At the Mall of America in a suburb just south of Minneapolis, shoppers walk 1.15 miles just to make their way around a single level of the sprawling shopping destination visited by 40 million people every year. And with multiple floors in total comprising around 5.6 million square feet of total building area—enough to fit nine Yankee Stadiums—some might find it handy to have a digital guide for navigating the nation's largest shopping center.
The mall—call MoA by the locals—has partnered with IBM to integrate the company's Watson technology to create a "mobile concierge" that helps shoppers make their way around. Using Watson's conversational API, a holiday-themed chatbot—fittingly named "E.L.F." (short for Experience List Formulator)—helps guests plan a personalized shopping experience based on whatever they're looking for.
E.L.F., created in partnership with Satisfi, guides guests through a series of questions related to how much time they have to spend and what types of activities they're looking for. (After all, the Mall of America has a Nickelodeon theme park on the inside—along with a Lego play area and aquarium.) The chatbot, available on Facebook and via mobile browser, then offers a selection of retailers, rides and other activities during the allotted time period.
"The holiday season is upon us and, for many, this represents the most hectic shopping period of the year," Don White, CEO of Satisfi, wrote. "Whether you're navigating crowded shopping centers or debating what gifts to buy, the in-store experience can be particularly overwhelming."
E.L.F. is just one of a number of chatbots that retailers have begun using for the holiday shopping season to integrate artificial intelligence. (Working with Snaps, Nordstrom also created a digital shopping assistant for the holiday season with its first chatbot on Facebook Messenger and Kik.)
Along with E.L.F., Satisfi and Watson also created a similar bot for Fashion Island in Newport Beach, Calif. The bot, named "At Your Service," takes an text message approach to help guests know where to eat, where a brand's store is located or where to find a specific item of clothing.

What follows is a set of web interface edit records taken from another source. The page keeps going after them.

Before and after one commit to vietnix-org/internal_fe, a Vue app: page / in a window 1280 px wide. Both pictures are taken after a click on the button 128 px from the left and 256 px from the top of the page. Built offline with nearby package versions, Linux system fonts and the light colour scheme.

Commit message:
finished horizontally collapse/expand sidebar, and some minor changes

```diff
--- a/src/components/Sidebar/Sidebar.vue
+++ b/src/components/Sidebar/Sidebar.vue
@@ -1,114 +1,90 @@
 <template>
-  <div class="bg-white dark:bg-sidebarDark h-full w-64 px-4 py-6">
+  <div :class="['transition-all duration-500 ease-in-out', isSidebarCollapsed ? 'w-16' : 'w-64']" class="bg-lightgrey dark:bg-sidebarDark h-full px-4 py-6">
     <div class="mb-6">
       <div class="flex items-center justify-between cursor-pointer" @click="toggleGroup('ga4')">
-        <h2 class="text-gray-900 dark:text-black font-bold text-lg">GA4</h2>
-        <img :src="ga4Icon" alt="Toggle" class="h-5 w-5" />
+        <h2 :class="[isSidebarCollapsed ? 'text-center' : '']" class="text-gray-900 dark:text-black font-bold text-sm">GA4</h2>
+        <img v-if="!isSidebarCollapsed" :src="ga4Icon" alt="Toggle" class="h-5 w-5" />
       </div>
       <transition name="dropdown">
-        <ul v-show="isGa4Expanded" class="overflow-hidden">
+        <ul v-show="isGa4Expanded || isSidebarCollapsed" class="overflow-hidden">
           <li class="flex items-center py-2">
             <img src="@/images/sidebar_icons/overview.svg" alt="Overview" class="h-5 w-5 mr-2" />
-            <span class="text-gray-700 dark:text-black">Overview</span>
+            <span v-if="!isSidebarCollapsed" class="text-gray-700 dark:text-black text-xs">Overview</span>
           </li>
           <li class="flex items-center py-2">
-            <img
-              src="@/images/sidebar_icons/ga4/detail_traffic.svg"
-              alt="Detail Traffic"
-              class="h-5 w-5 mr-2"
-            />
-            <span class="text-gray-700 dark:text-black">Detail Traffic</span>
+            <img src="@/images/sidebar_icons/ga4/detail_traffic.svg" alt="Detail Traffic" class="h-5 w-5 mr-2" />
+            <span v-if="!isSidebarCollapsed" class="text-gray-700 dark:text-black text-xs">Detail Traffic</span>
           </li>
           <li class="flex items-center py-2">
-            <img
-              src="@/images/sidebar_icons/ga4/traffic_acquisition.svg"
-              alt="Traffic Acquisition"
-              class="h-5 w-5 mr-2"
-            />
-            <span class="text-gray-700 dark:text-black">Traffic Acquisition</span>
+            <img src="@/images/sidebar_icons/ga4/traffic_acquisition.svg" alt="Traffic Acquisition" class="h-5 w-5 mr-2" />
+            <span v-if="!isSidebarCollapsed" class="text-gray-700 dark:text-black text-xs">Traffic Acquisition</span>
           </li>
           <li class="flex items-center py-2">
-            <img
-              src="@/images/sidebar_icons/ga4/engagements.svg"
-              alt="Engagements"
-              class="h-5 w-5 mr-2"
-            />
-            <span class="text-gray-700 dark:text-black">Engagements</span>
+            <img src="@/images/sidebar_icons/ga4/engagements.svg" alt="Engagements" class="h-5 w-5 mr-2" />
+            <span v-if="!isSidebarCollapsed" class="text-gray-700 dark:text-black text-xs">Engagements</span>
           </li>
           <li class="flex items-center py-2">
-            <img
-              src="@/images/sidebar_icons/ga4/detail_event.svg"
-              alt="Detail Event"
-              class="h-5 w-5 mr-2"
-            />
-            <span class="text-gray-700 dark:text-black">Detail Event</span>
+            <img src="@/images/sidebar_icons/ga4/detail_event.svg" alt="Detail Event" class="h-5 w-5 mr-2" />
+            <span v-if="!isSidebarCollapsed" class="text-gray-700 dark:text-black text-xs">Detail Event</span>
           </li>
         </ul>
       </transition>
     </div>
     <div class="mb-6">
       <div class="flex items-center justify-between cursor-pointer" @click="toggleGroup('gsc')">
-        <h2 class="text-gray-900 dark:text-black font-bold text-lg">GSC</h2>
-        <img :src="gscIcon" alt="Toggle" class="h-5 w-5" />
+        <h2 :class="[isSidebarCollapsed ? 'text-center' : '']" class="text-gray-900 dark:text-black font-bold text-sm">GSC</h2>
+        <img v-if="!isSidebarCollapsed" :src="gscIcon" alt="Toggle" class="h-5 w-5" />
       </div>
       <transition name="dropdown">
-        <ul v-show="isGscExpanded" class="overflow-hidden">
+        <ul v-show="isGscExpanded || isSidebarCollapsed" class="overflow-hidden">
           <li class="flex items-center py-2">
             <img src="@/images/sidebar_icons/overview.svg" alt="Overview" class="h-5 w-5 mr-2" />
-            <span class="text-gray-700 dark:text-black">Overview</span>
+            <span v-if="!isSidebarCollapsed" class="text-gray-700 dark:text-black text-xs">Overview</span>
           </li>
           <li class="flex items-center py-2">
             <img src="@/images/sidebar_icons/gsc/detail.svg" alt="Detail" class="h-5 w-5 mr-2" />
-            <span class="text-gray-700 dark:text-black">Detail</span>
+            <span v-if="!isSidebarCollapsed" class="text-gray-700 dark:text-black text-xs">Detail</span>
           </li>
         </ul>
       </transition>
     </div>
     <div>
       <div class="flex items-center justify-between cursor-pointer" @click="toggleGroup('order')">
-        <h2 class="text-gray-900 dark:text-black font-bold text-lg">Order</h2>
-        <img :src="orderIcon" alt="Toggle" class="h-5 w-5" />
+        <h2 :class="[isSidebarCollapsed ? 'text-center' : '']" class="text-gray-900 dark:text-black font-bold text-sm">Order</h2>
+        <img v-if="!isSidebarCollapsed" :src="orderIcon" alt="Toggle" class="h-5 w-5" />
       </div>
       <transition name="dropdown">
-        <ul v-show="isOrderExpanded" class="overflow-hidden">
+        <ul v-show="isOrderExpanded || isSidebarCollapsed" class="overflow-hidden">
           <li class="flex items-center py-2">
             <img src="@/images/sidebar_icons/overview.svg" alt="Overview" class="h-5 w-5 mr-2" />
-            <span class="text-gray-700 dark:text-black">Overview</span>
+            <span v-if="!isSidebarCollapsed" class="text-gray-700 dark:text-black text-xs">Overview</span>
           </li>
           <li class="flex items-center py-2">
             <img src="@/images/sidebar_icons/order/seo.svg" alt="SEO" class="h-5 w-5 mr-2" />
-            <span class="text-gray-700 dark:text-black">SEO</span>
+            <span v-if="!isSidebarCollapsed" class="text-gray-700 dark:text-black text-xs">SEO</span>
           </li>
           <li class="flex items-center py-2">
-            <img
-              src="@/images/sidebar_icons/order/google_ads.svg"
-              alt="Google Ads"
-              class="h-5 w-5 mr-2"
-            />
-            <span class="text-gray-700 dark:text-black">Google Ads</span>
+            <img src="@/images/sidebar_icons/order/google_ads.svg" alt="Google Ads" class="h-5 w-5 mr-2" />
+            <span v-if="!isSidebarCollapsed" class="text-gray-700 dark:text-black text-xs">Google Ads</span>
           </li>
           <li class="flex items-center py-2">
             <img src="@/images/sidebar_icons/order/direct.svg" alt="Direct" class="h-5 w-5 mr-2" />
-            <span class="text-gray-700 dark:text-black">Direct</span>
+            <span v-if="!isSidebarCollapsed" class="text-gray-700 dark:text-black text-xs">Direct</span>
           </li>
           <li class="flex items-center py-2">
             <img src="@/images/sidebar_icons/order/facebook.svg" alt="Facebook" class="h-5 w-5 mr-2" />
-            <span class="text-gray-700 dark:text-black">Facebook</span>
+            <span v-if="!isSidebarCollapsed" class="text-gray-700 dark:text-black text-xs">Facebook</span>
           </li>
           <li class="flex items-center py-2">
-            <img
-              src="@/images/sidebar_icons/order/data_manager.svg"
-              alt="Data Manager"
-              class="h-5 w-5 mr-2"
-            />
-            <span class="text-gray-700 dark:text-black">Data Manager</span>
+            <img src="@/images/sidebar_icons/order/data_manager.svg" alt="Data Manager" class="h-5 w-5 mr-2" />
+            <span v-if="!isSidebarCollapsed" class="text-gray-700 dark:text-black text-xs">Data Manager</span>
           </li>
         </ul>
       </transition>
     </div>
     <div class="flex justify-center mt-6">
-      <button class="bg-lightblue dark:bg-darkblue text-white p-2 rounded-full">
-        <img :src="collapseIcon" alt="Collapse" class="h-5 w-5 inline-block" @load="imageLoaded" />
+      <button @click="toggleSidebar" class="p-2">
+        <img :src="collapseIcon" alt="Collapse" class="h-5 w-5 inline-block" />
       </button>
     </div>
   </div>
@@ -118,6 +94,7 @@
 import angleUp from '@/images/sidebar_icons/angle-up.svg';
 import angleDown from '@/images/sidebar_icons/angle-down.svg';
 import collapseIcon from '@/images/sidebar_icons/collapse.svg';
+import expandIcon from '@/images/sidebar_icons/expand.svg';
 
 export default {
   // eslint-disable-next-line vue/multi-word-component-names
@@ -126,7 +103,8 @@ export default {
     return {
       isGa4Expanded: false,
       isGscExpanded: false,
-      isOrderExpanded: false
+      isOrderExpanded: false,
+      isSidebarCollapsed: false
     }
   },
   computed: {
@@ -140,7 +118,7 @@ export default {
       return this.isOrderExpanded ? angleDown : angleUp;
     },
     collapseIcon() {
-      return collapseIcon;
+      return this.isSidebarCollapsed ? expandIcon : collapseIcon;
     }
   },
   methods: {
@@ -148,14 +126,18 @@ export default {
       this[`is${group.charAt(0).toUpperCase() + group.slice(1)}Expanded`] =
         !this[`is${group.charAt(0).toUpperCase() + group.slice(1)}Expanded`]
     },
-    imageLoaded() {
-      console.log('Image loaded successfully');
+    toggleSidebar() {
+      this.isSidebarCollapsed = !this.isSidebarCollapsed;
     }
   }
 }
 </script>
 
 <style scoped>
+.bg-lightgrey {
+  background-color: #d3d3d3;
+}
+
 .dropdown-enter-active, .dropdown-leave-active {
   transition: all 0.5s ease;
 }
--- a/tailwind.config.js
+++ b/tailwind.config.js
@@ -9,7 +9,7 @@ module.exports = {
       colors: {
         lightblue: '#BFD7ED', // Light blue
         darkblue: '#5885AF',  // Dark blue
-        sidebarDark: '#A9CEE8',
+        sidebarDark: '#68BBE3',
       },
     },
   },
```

"For guests at Fashion Island who want to know where they can grab a burger or sushi, or where they can find a cocktail dress for their holiday parties, the answers are now available via text message," White wrote. "Guests simply text (949) 734-7364 and ask anything from 'Where is Neiman Marcus located?' to 'Where are the restrooms?'"
Having gained popularity over the course of 2016—thank to launches by Kik, Skype and Facebook—this year is the closest chatbots have ever been to being in vogue. And while the IBM chatbots are built as shopping guides, new data suggests shoppers might actually be ready to buy from bots as well. According to research released this week from DigitasLBi and Harris Poll, more than a third of U.S shoppers surveyed said they'd be willing to purchase something through a chatbot and spend as much as $55.80 on a purchase.
Bots are by no means as popular Legos or Tickle-Me-Elmos. In fact, only one in five Americans have even heard of chatbots, despite big brands like Uber and 1-800-Flowers debuting their own with various functions earlier in the year. However, that doesn't mean they're not interested. According to the research, 48 percent of millennials surveyed said they have received recommendations from a chatbot or would be willing to in the future. What's more is that nearly two thirds (59 percent) of all people surveyed said they'd be up for receiving offers and coupons.
According to Jill Sherman, svp of social strategy at DigitasLBi, regardless of whether a bot is acting as an assistant, concierge or some other form of service provider, if a consumer sees a clear benefit, they're going to be more likely to purchase.
But not all bot news is entirely promising. Like many types of technology, a bad first impression could shut them down for a while. Digitas and Harris Poll found that around 73 percent of people said they would not use a brand's chatbot a second time if something went wrong right away. Consumers in higher income brackets also seem to be more bot-averse, with 28 percent of those with household incomes above $100,000 said bots feel invasive if they remember past interactions. (That number falls to 20 percent for households earning less than $50,000.)
"Smartphone users want fewer apps doing more work, and chatbots are one way of making that possible," Sherman said in a statement about the research findings. "But for retailers to benefit from the bot opportunity, they need to convince consumers that commerce through a chat interface—instead of a traditional website or app—is as easy as texting a friend, but with more perks."